Drive down the white road to a path that leads to an immense tree bent over an occasional creek. Weave under the relentless sun and over the cracked earth, where the landscape is muted and blurred by the heat in the air. Descend down into a canyon, suddenly lush with ferns, damp and cool. Climb over rocks and water until you reach the fall itself, a sheer crescent of dark rock that plunges down into a black, glassy pool that reflects the cliff perfectly, so that you can look down into the far-away sky, just as you can look up to it.
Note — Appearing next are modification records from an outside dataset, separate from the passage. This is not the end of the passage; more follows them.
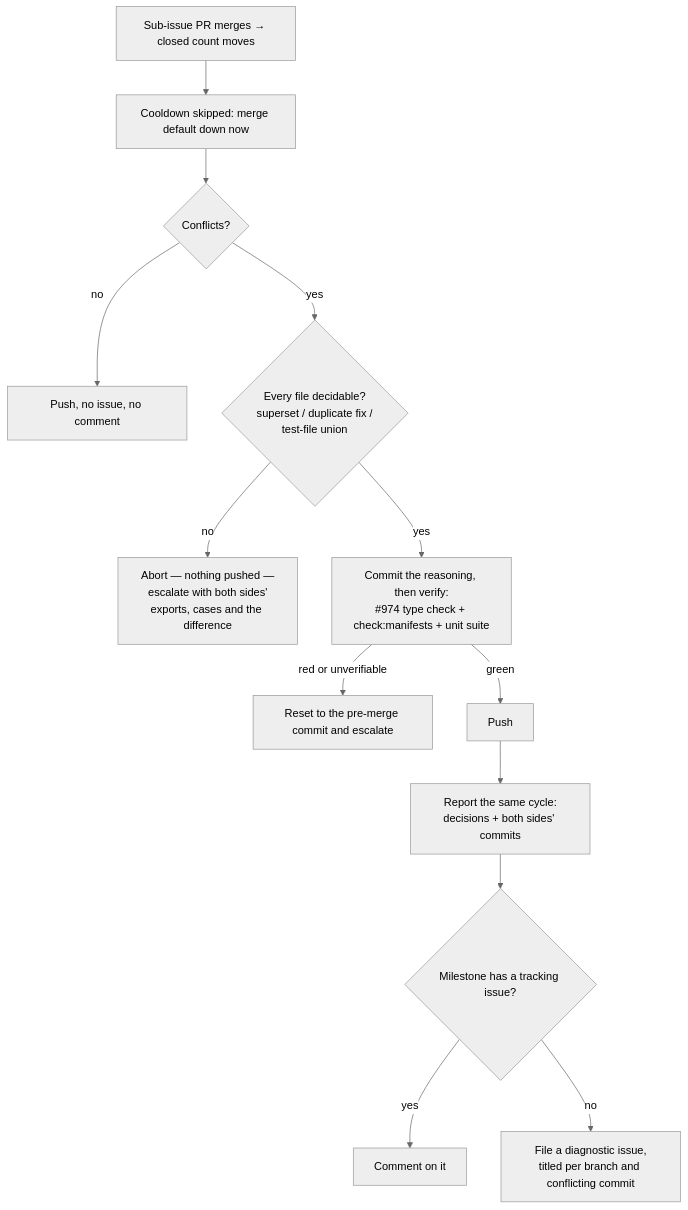
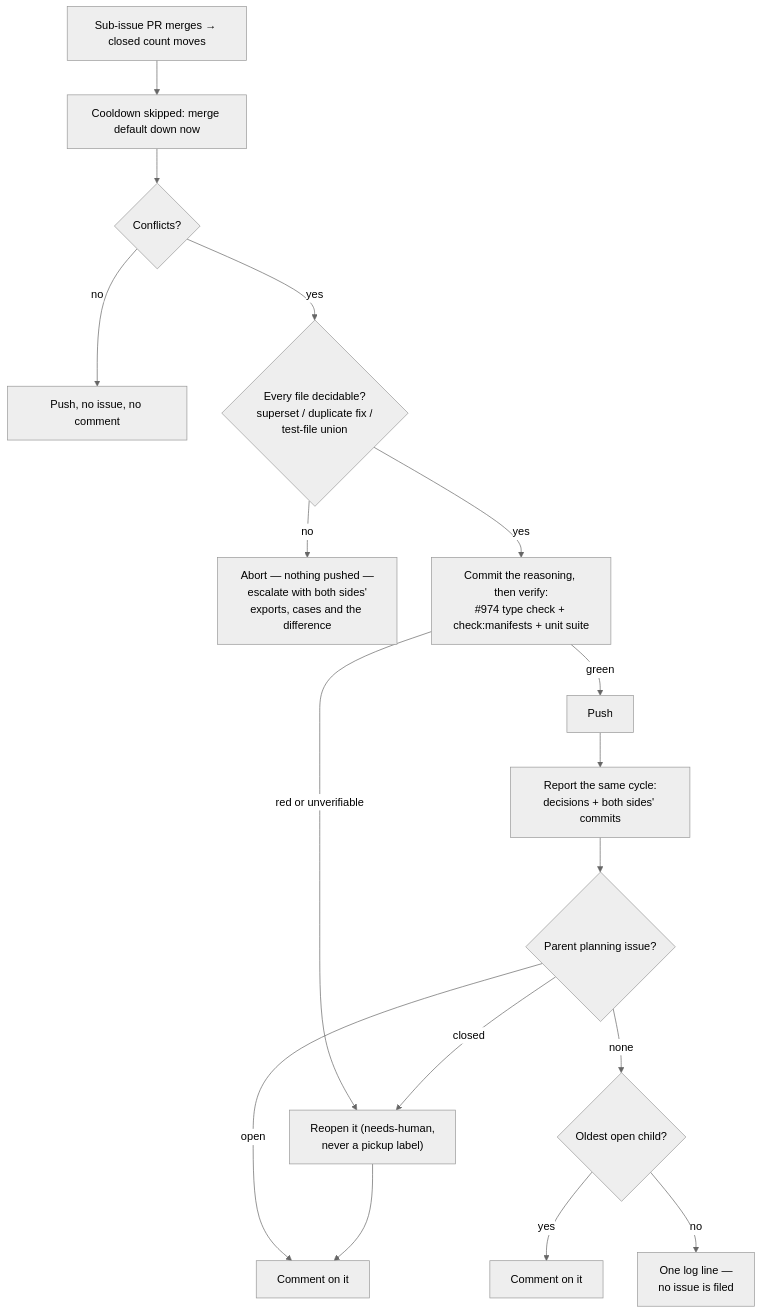
Before and after one commit to stSoftwareAU/VibeCoder: diagram 27 of 30 in docs/INTERNALS.md, drawn with Mermaid (neutral theme). The commit also changed other lines of this file and 10 other files, not shown here.

First line of the commit message:
Issue #1769: milestone escalations comment on an existing issue

````diff
--- a/docs/INTERNALS.md
+++ b/docs/INTERNALS.md
@@ -3097,15 +3097,18 @@
 ```mermaid
 flowchart TD
     A[Sub-issue PR merges → closed count moves] --> B[Cooldown skipped: merge default down now]
     B --> C{Conflicts?}
     C -- no --> D[Push, no issue, no comment]
     C -- yes --> T{"Every file decidable?<br/>superset / duplicate fix /<br/>test-file union"}
     T -- no --> X["Abort — nothing pushed —<br/>escalate with both sides'<br/>exports, cases and the difference"]
     T -- yes --> V["Commit the reasoning, then verify:<br/>#974 type check + check:manifests + unit suite"]
     V -- red or unverifiable --> R[Reset to the pre-merge commit and escalate]
     V -- green --> P[Push]
     P --> F["Report the same cycle:<br/>decisions + both sides' commits"]
-    F --> G{Milestone has a tracking issue?}
-    G -- yes --> H[Comment on it]
-    G -- no --> I["File a diagnostic issue,<br/>titled per branch and conflicting commit"]
+    F --> G{Parent planning issue?}
+    G -- open --> H[Comment on it]
+    G -- closed --> R["Reopen it (needs-human,<br/>never a pickup label)"] --> H
+    G -- none --> C2{Oldest open child?}
+    C2 -- yes --> H2[Comment on it]
+    C2 -- no --> L["One log line —<br/>no issue is filed"]
 ```
````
One morning in Venice, unable to sleep, a friend and I ventured out of our garden onto our little street to watch the city wake up. Barefoot and still in our nightgowns, we were so entranced by the beauty of the early morning light and the silence of the place, which was completely empty of people and felt all our own, that we ventured into our square. From there we kept walking, all the way to the Basilica di Santa Maria della Salute, where we watched the sun rise over the lagoon.
When in Venice, it’s worth taking a day to venture out into the Lagoon. The busy island of Murano is known for its blown glass, and the quiet island of Torcello houses the Cathedral of Santa Maria Assunta, known for its 11th century Byzantine Mosaics. But my personal favorite is the colourful isle of Burano, a brightly-painted former fishing village. On a warm day, enjoy a lunch of frito misto, and then buy a gelato and wander the vibrant streets.
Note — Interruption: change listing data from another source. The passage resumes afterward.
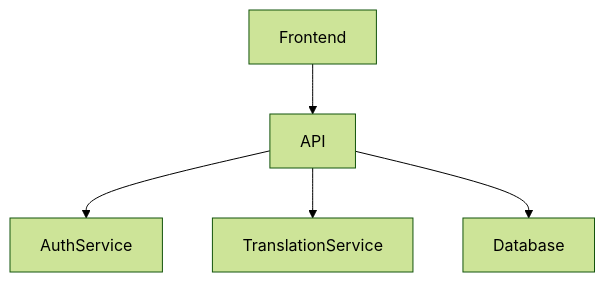
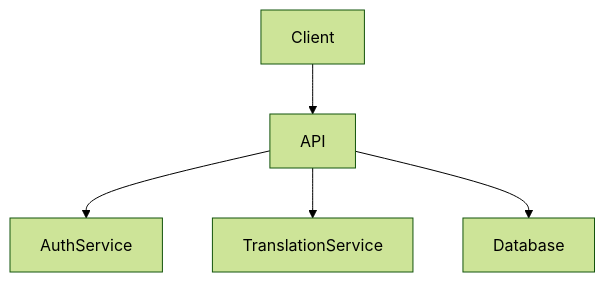
Before and after one commit to Lukianos76/project_babel: the first of 5 diagrams in docs/architecture/component-architecture.md, drawn with Mermaid (forest theme). The commit also changed other lines of this file and 7 other files, not shown here.

````diff
--- a/docs/architecture/component-architecture.md
+++ b/docs/architecture/component-architecture.md
@@ -26,7 +28,7 @@
 ```mermaid
 graph TD
-  Frontend --> API
+  Client --> API
   API --> AuthService
   API --> TranslationService
   API --> Database
 ```
````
We saw the dark clouds over the water too late. The tide was coming in, almost up to the trees, and the makeshift camp we had made on the beach was beginning to flood. In the jungle behind us we heard howler monkeys screeching a horrible, murderous call that made us too afraid to step foot beyond the open sand. It was getting dark and the approaching storm was moving quickly. We piled everything into our little dingy, but it wouldn’t start.
Some years ago, when I was much braver (or more reckless) than I am now, two other girls and I decided to spend a day out on a beautiful, isolated and uninhabited island in the Caribbean. We set off in the morning in a rented dingy full of provisions for the day (beer, by the way, should never be considered a provision) and went out to a small island we had seen in the distance. Seeking a quiet escape, we went around to a small beach on the far side of the island, hidden from the main island by a thick jungle. As far as I recall, we failed to tell anyone where we were going.
We spent the day blissfully wandering the beach and floating in the surf, feeling like castaways. But our castaway fantasy became a little too real as the rising tide began to fill our dead little dingy and a full tropical storm was fast approaching. To boot, I have a phobia of open water so acute that I was barely persuaded to get in the dingy in the first place. That morning I had been swayed into taking to the water by clear blue water, sunny skies, and a momentary sense of adventure that had since been superseded by an almost paralysing fear. I was willing to endure the Howler Monkey Jungle, hunger and night on the island if only it meant I didn’t have to get into that dingy. My companions, sensibly, picked me up and threw me into the boat.
One girl set to work trying to start the dingy while the other two of us began to bail out the boat with the only tools we had: empty bottles. It did start at last, but not fifteen feet from the island it died again. We began to paddle, with one oar and four hands, but the wind was picking up and the waves were getting choppy. Our little dingy got caught on a coral reef that tore a hole in the bottom of the boat. The water in the bottom rose and we bailed faster as one girl got out to push us off the reef, badly cutting up her arms and legs in the process. She steered us through the ocean, into the harbor, and at long last to dry land. The boat was destroyed. The hotel had been in the process of sending out a coastguard to find us. It was almost dark, and as we were helped out of the boat, shaking, near tears, deeply apologetic and relieved, the first few drops of rain began to fall.